- Quest progression (where you are in certain quest chains, which grants you access to certain quests and/or instances)
- PvP rank (arenas and battlegrounds)
- Physical location in game world
- Combat pet(s)
- Economic identities:
- service provider
- Quest narratives (the narratives that frame the quests’ gameplay)
Let me know if I’ve missed anything. I’ll begin fleshing these out in later posts.
Here’s some more evidence for why The Daily Show is brilliant for lampooning the news media: an NBC Bay Area report on “The Secret Language of World of Warcraft.”
Okay, what it’s really evidence of is the ability of the mainstream media to take a topic that’s complex and interesting and boil it down into a grey glob of blandness. And manage to get a bunch of details wrong along the way.
But what’s even more interesting are the comments about the video after the stories on Kotaku and Worldofwar.net, which exemplify some of the ways the WoW community functions. My personal highlights:
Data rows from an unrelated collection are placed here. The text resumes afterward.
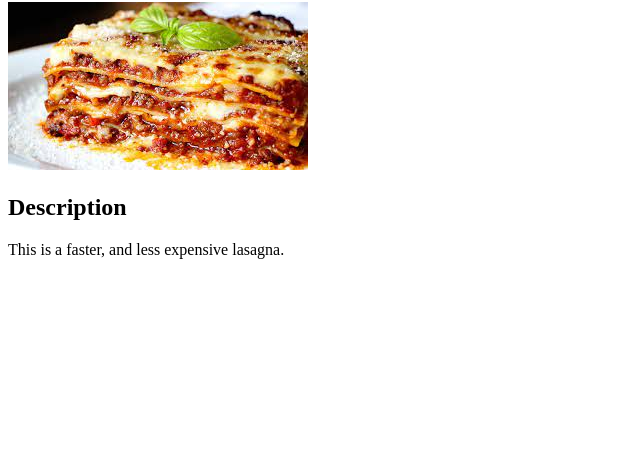
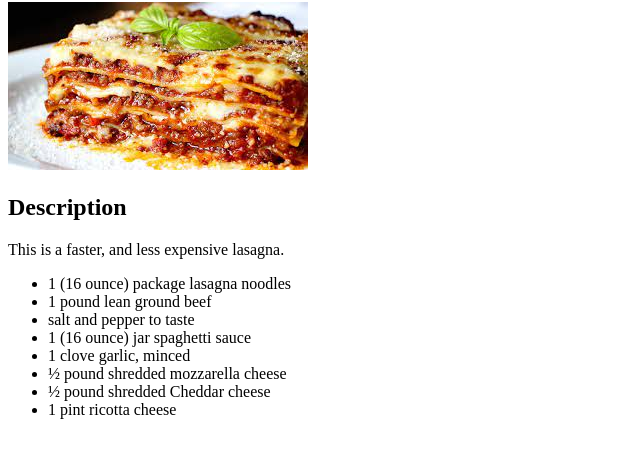
Before and after one commit to Pedrubik/odin-recipes, a plain HTML site: page recipes/lasagna.html in a window 1280 px wide. Shown: the part 78-536 px from the top of the page, without its empty margins (0-640 px from the left). Drawn offline with Linux system fonts and the light colour scheme.

Commit message:
Add ingredient

```diff
--- a/recipes/lasagna.html
+++ b/recipes/lasagna.html
@@ -17,5 +17,15 @@
     <p>
         This is a faster, and less expensive lasagna.
     </p>
+    <ul>
+    <li>1 (16 ounce) package lasagna noodles </li>
+    <li>1 pound lean ground beef </li>
+    <li>salt and pepper to taste </li>
+    <li>1 (16 ounce) jar spaghetti sauce </li>
+    <li>1 clove garlic, minced </li>
+    <li>½ pound shredded mozzarella cheese </li>
+    <li>½ pound shredded Cheddar cheese </li>
+    <li>1 pint ricotta cheese </li>
+    </ul>
 </body>
 </html>
```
- Players’ analysis of their own rhetorical norms. There are long debates over the popularity (or even existence) of the terms the guy in the video used, over the spelling of certain terms, over the way usage of those terms mark you as a player. There are a surprising number of grammar nudniks in here – people that abhor all abbreviations and leetspeak and popular misspellings. I used to be one of these, but I find myself typing “lol” more and more these days. Cultural usages work their way into you.
- Personal attacks on players who brag about themselves. There seems to be no quicker way to incur the wrath of WoW players than by bragging. Or, in this case, letting your girlfriend brag: the reporter claims that her boyfriend is “ranked in the top ten out of 12 million people who are playing World of Warcraft.” That’s asking for it. As a result, someone in the discussion forum posted a link to his avatar’s page on the WoW Armory. (For those of you who don’t know, the WoW Armory is a function in the game’s official website that lets you check out any avatar you want – their armor, talent spec, PvP ranks, achievements, etc. Basically, everything but the player’s account information. It’s a special kind of surveillance: the officially sanctioned, publicly available kind.)
- (Side note: Dan – notice his server? Do you know this guy?)
- Players’ deep scrutiny of the game. Most of the discussion on Worldofwar.net is about the validity of the guy’s claim that he “5 capped AB in under 2 minutes” – whether it’s physically possible, whether the Alliance can do it, the strategies for making it work, etc. It’s a good illustration not only of the enormous microscope the WoW community applies to individuals’ claims about their achievements but also of the enjoyment many players get from analyzing the living hell out of this game. If only I could get my students to practice that much attention to detail.
- Players’ defensiveness about their representation. Amongst various complaints about how the video makes them look, a few of the commentators psychoanalyzed the reporter herself, delving into her blog and concluding that her hidden agenda is hatred for WoW. I’ve noticed that WoW players (myself included) tend to be very defensive about depictions of themselves in the mainstream media. Which is understandable, given recent stories.
UPDATE: It seems that KNTV-TV NBC has removed the video from YouTube with a “copyright claim,” and there’s no evidence of its existence on their website. (I wonder if they got spammed with complaints?) If anyone can find this video, I’ll give them a dollar.